By the time you read this there’s no telling what will be happening in Greece. Europe and Greece are tossing brickbat accusations at each other from their respective parapets. Somebody for sure is going to get hurt. Just how badly no one quite knows.
But this isn’t about that. At least not directly. It’s about something far more serious: A frontal assault on the very symbol of those placard carrying, rock and Molotov cocktail tossing, youthful demonstrators that haunted Greece’s central Parliament square back in pre-January 2015 election days.
I’m talking about the hoodie. De rigueur wear for Greek youth on those rough and tumble social occasions, they’d pull them snuggly across their faces to mask features and protect their eyes and noses from the inevitable tear gas moments.
Where hast thou gone, oh hoodies? We hardly see ye any more. Maybe you’re still out there, just no longer gaining attention from the media—a fate worse than death to demonstrators.
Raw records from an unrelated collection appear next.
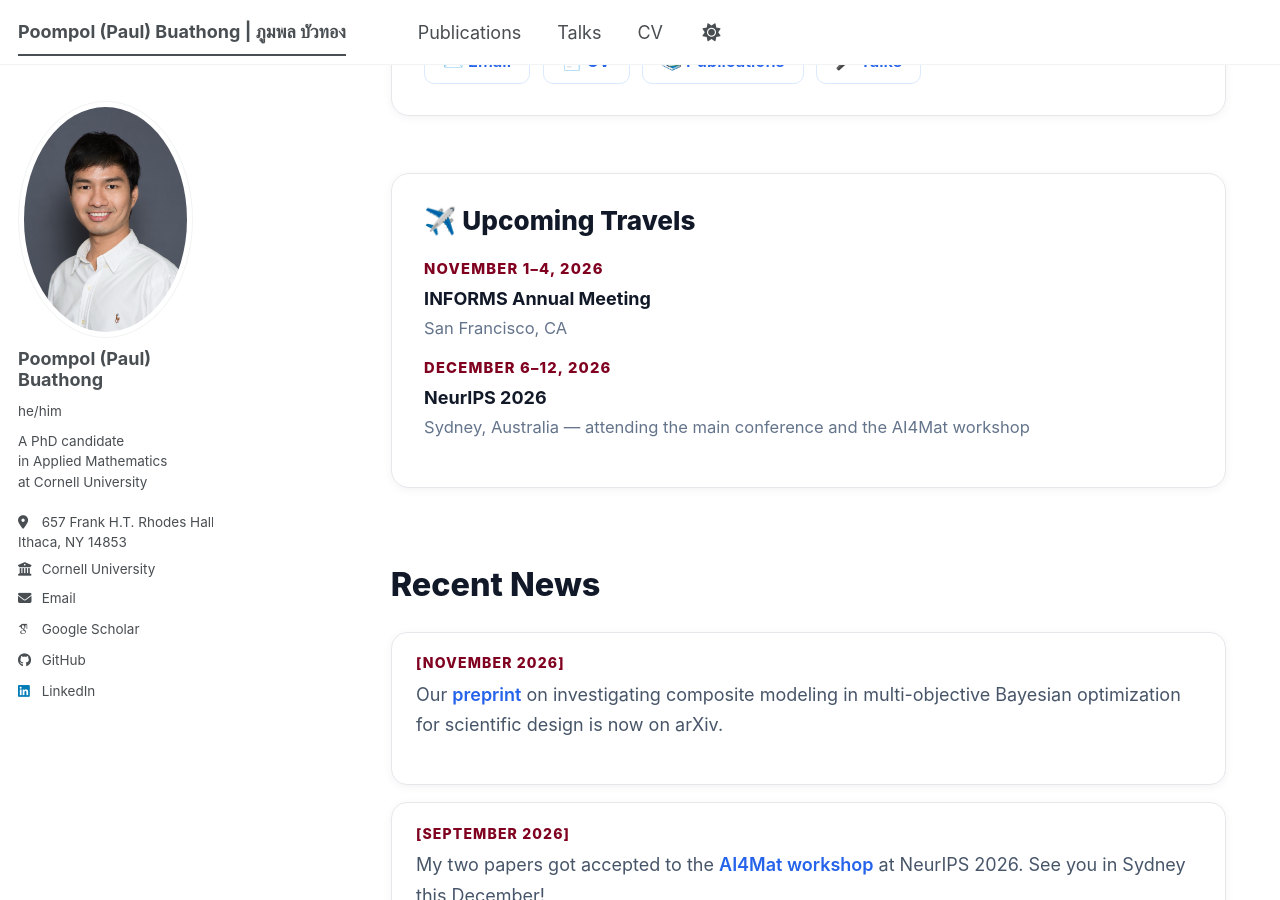
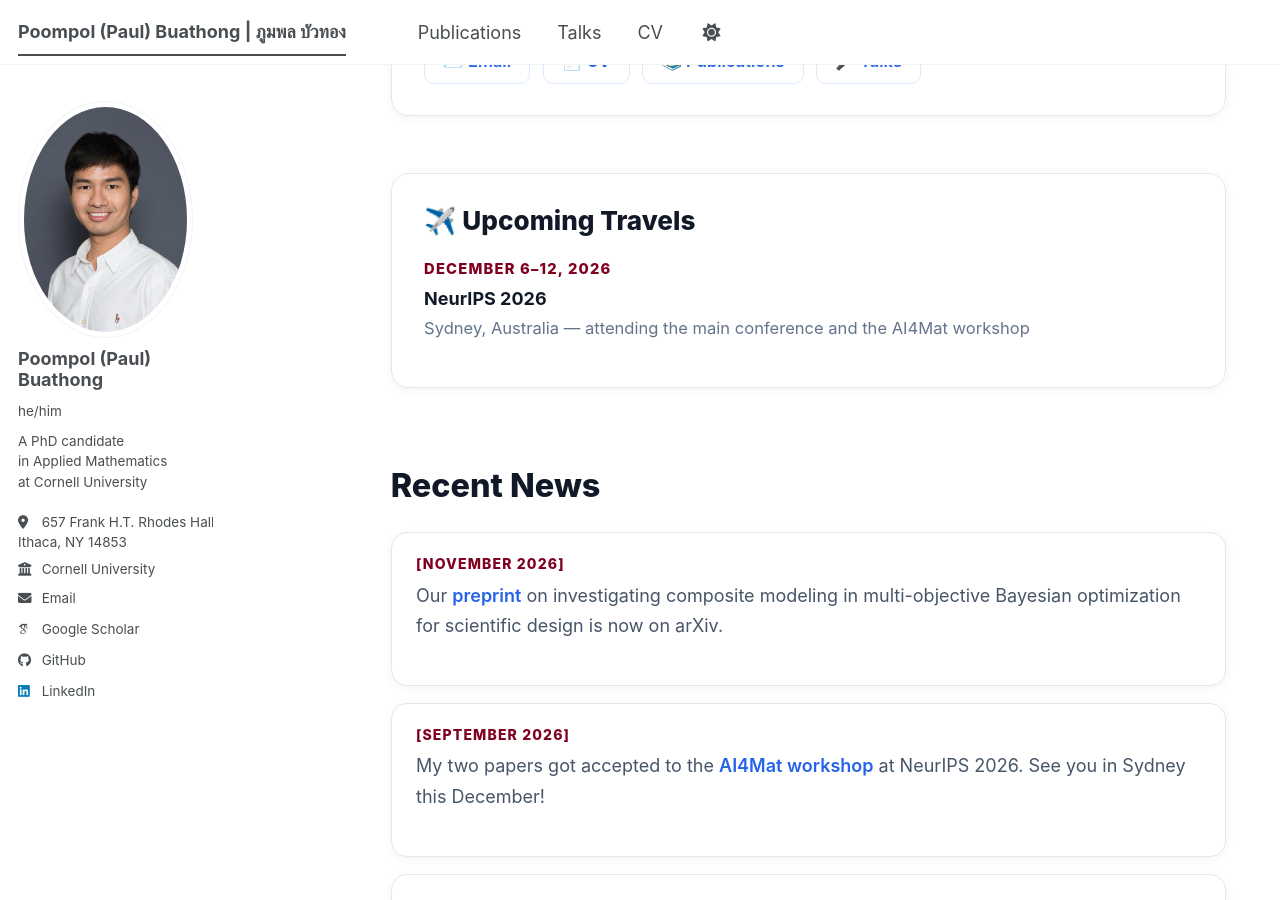
Before and after one commit to poompol/poompol.github.io, a Jekyll site: the page built from _pages/about.md, in a window 1280 px wide and 900 px high, scrolled down 972 px. Built offline with Jekyll 4.4.1, drawn with Linux system fonts in a browser that asks for light colours; some web fonts are replaced; a script bundle is joined from its source files by our own code; library files that are not in the unit come from our copies.

Commit message:
update travels

```diff
--- a/_pages/about.md
+++ b/_pages/about.md
@@ -423,16 +423,6 @@ My research focuses on Bayesian optimization, machine learning, and their applic
 ✈️ Upcoming Travels
 </div>
 
-<div class="travel-date">November 1–4, 2026</div>
-
-<div class="travel-title">
-  <a href="https://meetings.informs.org/wordpress/annual/">INFORMS Annual Meeting</a>
-</div>
-
-<div class="travel-location">
-San Francisco, CA
-</div>
-
 <div class="travel-date">December 6–12, 2026</div>
 
 <div class="travel-title">
```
Come on now, Greeks, aren’t there some brave souls out there willing to pick up the hoodie banner—leaving aside the rocks and bottles please—and carry that noble tradition forward as a positive, constructive symbol of youthful exuberance?
Youth unemployment in Greece is twice the Great Depression exceeding levels of the country’s general unemployment, and hundreds of thousands of Greece’s brightest, determined young minds have flooded to other nations in search of opportunities for building careers.
I’ve long thought that if Greece hopes to realistically emerge anytime soon from the nightmare of an economy and government locked in perpetual crisis, it must find ways to inspire its young to remain in Greece and work toward making things better for their generation.
Imagine my surprise when I came upon this project…
It’s a “Kickstarter” campaign, organized by a Greece-based e-shop company called We Create Harmony (“WCH”). They describe themselves as, “A team of young entrepreneurs passionate about Greek youth unemployment and supporting the professional development of our generation. We founded our company to demonstrate the power of cooperation and the synergies that arise from working together.”
Wow, it checked off virtually every box on my “Let’s get Greece working in the right direction” wish list. But what do those words actually mean in practice? I looked deeper and learned WCH is a profit-making, fashion oriented business organized by Greek twenty-something year-olds marketing products in a way intended to maximize the return to its contributing designers, and donating 10% of receipts to good causes that benefit Greek youth in need.
Among the good causes thus far receiving aid from WCH are a youth unemployment project aimed at encouraging digital marketing careers, a scholarship to Greece’s leading fashion school, a business coaching center dedicated to re-educating the unemployed, remote island schools in need of computers for underprivileged students, and other NGOs providing similar opportunities.
That all works for me.
But where’s the hoodie fit into all this? If I’m so hyped up over recasting Greece’s national symbols, then what is WCH doing toward returning the hoodie to a place of constructive cultural prominence?
The answer to that question blew my socks off…giving me cold feet about making a pun on the subject.
Remember that Kickstarter campaign I mentioned? Kickstarter is a global fundraising platform based in the US with the stated mission of helping to bring creative projects to life. In the instance of WCH, it’s an effort to generate international interest in WCH’s products and eleemosynary purposes by offering up an environmentally respectful, quality driven product to serve as the symbol of its company’s goal of bringing harmony to the world…in six colors no less.
You guessed it; Harmony is representing its goals in a hoodie! If you want to read more about the hoodie here’s a link, and also one to a video on WCH by its creators.
Frankly, I’m just happy to learn there are young Greeks out there doing what’s necessary to restore the hoodie and their country’s good names. Greece needs more of that. A lot more.
I must mention that this all came to my attention through Barbara, because her nephew is one of the moving forces behind WCH. But I promise you I’ve received neither a promise nor suggestion of anything in return for writing this post. Not even a light blue hoodie in size XL.